She strongly criticised the new Juvenile Justice Act of 2015 which includes a regressive provision of waiver of 16-18 year olds into the adult criminal justice system, and has been created to treat children in conflict with the law like adults.

“As India claims to move ahead with developmental agenda, no development can be at the cost of crushing of fundamental rights of dissent and protest which are the basic elements of our democracy.”
Henri Tiphagne

Senior human rights lawyer Vrinda Grover said that “It’s my right as a citizen to criticise the government”. She expressed concern over the failure of the Indian state to honour its pledges at the earlier UPRs and highlighted that despite assurances to the Human Rights Council, India had still not ratified the Convention Against Torture, and no law against torture has been passed by the Indian Parliament to date.


She said that situation reports from Chhattisgarh are very disturbing where Adivasi women were being sexually assaulted and men killed in extra judicial killings by police and security forces; and lawyers, journalists, activists and academics highlighting these egregious violations are being targeted by the police and administration.

“We are called anti-nationals because we are trying to strengthen the Indian society and the rights of SC and ST.”
Paul Divakar

Paul Divakar, Dalit activist and the General Secretary of National Campaign for Dalit Human Rights, also came down heavily on the current regime's attitude towards Dalits, saying, "In 2014, 46,000 cases were registered against Dalits, but only 10% have come to trial.” He said, "We are called anti-nationals because we are trying to strengthen the Indian society and the rights of SC and ST." He called the increasing lack of space for civil society a "downright condemnation of human rights" and not an internal matter of India.


“The climate of fear and hate being systematically promoted through vigilante mobs on the streets and online trolls against dissent, difference and diversity poses a grave threat to democracy,” says the report.
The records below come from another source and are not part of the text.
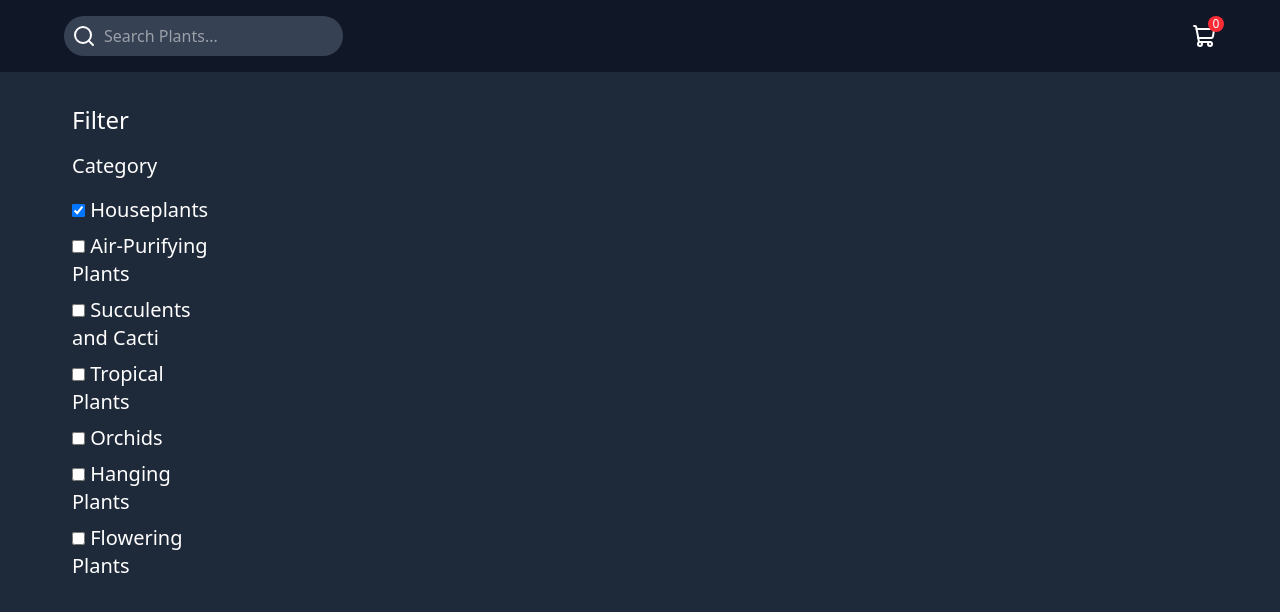
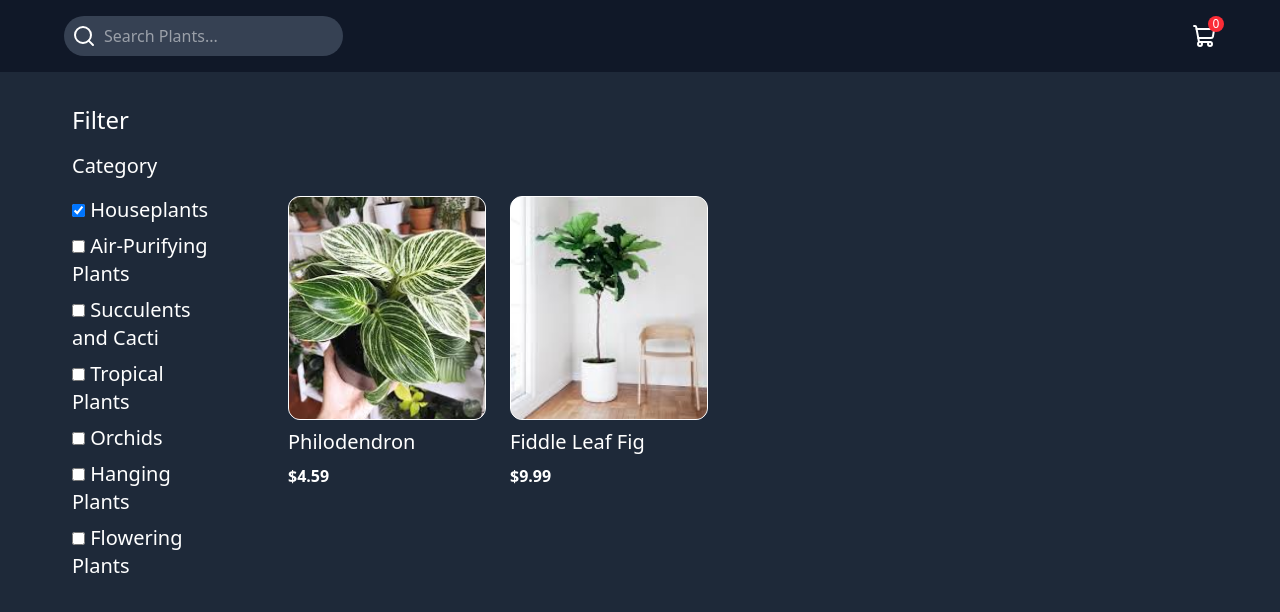
Before and after one commit to yu-yu-aung/plant-shop, a website built with Vite: page index.html in a window 1280 px wide. Both pictures are taken after a click on the checkbox "Houseplants". Built offline with nearby package versions, Linux system fonts and the light colour scheme.

Commit message:
Finishing debugging

```diff
--- a/index.html
+++ b/index.html
@@ -57,7 +57,7 @@
             </div>
             <div>
               <input type="checkbox" class="check" id="tropical-plant" />
-              <label for="tropical-plant">Tropical Plants</label>
+              <label for="tropical-plants">Tropical Plants</label>
             </div>
             <div>
               <input type="checkbox" class="check" id="orchids" />
--- a/src/handlers.js
+++ b/src/handlers.js
@@ -1,3 +1,5 @@
+import plants from "./plants.js";
+
 //Initialize cart item count
 let cartItemCount = 0;
 
@@ -27,30 +29,26 @@ export function updateCart(e) {
 }
 
 //function for filtering products
-export function filterProducts(searchInput, checkboxes, plantElements, plants) {
-  //get search input value
-  const searchInputValue = searchInput.value.trim().toLowerCase();
+export function filterProducts(searchInput, checkboxes, productsWrapper) {
+  const searchValue = searchInput.value.trim().toLowerCase();
 
-  //get selected categories
   const selectedCategories = Array.from(checkboxes)
     .filter((check) => check.checked)
     .map((check) => check.id.toLowerCase());
 
-  //Loop through all plant elements
+  const plantElements = productsWrapper.querySelectorAll(".item");
+
   Array.from(plantElements).forEach((plantElement, index) => {
     const plant = plants[index];
 
-    //Check if plant matches search input
-    const matchesSearch =
-      plant.name.toLowerCase().includes(searchInputValue) ||
-      plant.category.toLowerCase().includes(searchInputValue);
+    // normalize categories for comparison
+    const plantCategory = plant.category.toLowerCase();
 
-    //Check if plant matches selected categories
+    const matchesSearch = plant.name.toLowerCase().includes(searchValue);
     const matchesCategory =
       selectedCategories.length === 0 ||
-      selectedCategories.includes(plant.category);
+      selectedCategories.includes(plantCategory);
 
-    //Show or hide plants based on search
     if (matchesSearch && matchesCategory) {
       plantElement.classList.remove("hidden");
     } else {
--- a/src/init.js
+++ b/src/init.js
@@ -1,29 +1,24 @@
-import { updateCart, filterProducts } from "./handlers";
+import { filterProducts } from "./handlers";
 import plants from "./plants";
-import createPlantElements from "./createPlantElement";
+import createPlantElement from "./createPlantElement";
 
 const init = () => {
-  //Select DOM elements
   const productsWrapper = document.getElementById("products-wrapper");
-
-  //filter plants by category and search input
   const filterContainer = document.getElementById("filters-container");
   const searchInput = document.getElementById("search");
   const checkboxes = document.querySelectorAll(".check");
 
-  //Loop over plants and create an element
   plants.forEach((plant) => {
-    const plantElement = createPlantElements(plant);
+    const plantElement = createPlantElement(plant);
     productsWrapper.appendChild(plantElement);
   });
 
-  //Event listeners for filtering
-  filterContainer.addEventListener("change", () => {
-    filterProducts(searchInput, checkboxes, productsWrapper.children, plants);
-  });
-  searchInput.addEventListener("input", () => {
-    filterProducts(searchInput, checkboxes, productsWrapper.children, plants);
-  });
+  filterContainer.addEventListener("change", () =>
+    filterProducts(searchInput, checkboxes, productsWrapper)
+  );
+  searchInput.addEventListener("input", () =>
+    filterProducts(searchInput, checkboxes, productsWrapper)
+  );
 };
 
 export default init;
--- a/src/plants.js
+++ b/src/plants.js
@@ -2,91 +2,91 @@ const plants = [
   {
     name: "Red Rose Plant",
     image: "/images/red-rose.jpg",
-    category: "Flowering-Plants",
+    category: "flowering-plants",
     price: 2.59,
   },
   {
     name: "Peony",
     image: "/images/pain.jpg",
-    category: "Flowering-Plants",
+    category: "flowering-plants",
     price: 3.59,
   },
   {
     name: "Hydrangea",
     image: "/images/ywet-tuu.jpg",
-    category: "Flowering-Plants",
+    category: "flowering-plants",
     price: 5.59,
   },
   {
     name: "Peace Lily",
     image: "/images/peace_lily_1.jpg.webp",
-    category: "Air-Purifying-Plants",
+    category: "air-purifying-plants",
     price: 2.59,
   },
   {
     name: "Snake Plant",
     image: "/images/snake-plant.jpg",
-    category: "Air-Purifying-Plants",
+    category: "air-purifying-plants",
     price: 4.99,
   },
   {
     name: "Aloe Vera",
     image: "/images/aloe-vera.jpg",
-    category: "Succulents-and-Cacti",
+    category: "succulents-and-cacti",
     price: 3.49,
   },
   {
     name: "Orchid",
     image: "/images/orchid.jpg",
-    category: "Orchids",
+    category: "orchids",
     price: 6.99,
   },
   {
     name: "Spider Plant",
     image: "/images/spider-plant.jpg",
-    category: "Hanging-Plants",
+    category: "hanging-plants",
     price: 3.29,
   },
   {
     name: "Monstera Deliciosa",
     image: "/images/monstera.jpg",
-    category: "Tropical-Plants",
+    category: "tropical-plants",
     price: 8.49,
   },
   {
     name: "Jade Plant",
     image: "/images/jade-plant.jpg",
-    category: "Succulents-and-Cacti",
+    category: "succulents-and-cacti",
     price: 4.19,
   },
   {
     name: "Boston Fern",
     image: "/images/boston-fern.jpg",
-    category: "Hanging-Plants",
+    category: "hanging-plants",
     price: 5.25,
   },
   {
     name: "Lavender",
     image: "/images/lavender.jpg",
-    category: "Flowering-Plants",
+    category: "flowering-plants",
     price: 3.89,
   },
   {
     name: "Cactus",
     image: "/images/cactus.jpg",
-    category: "Succulents-and-Cacti",
+    category: "succulents-and-cacti",
     price: 2.99,
   },
   {
     name: "Philodendron",
     image: "/images/philodendron.jpg",
-    category: "Houseplants",
+    category: "house-plants",
     price: 4.59,
   },
   {
     name: "Fiddle Leaf Fig",
     image: "/images/fiddle-leaf-fig.jpg",
-    category: "Houseplants",
+    category: "house-plants",
     price: 9.99,
   },
 ];
```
Vrinda Grover added, “Denial is the habit of the Indian state. But the worse thing is that it does not listen to even recommendations proposed.”

For all the latest India News, Follow India Section.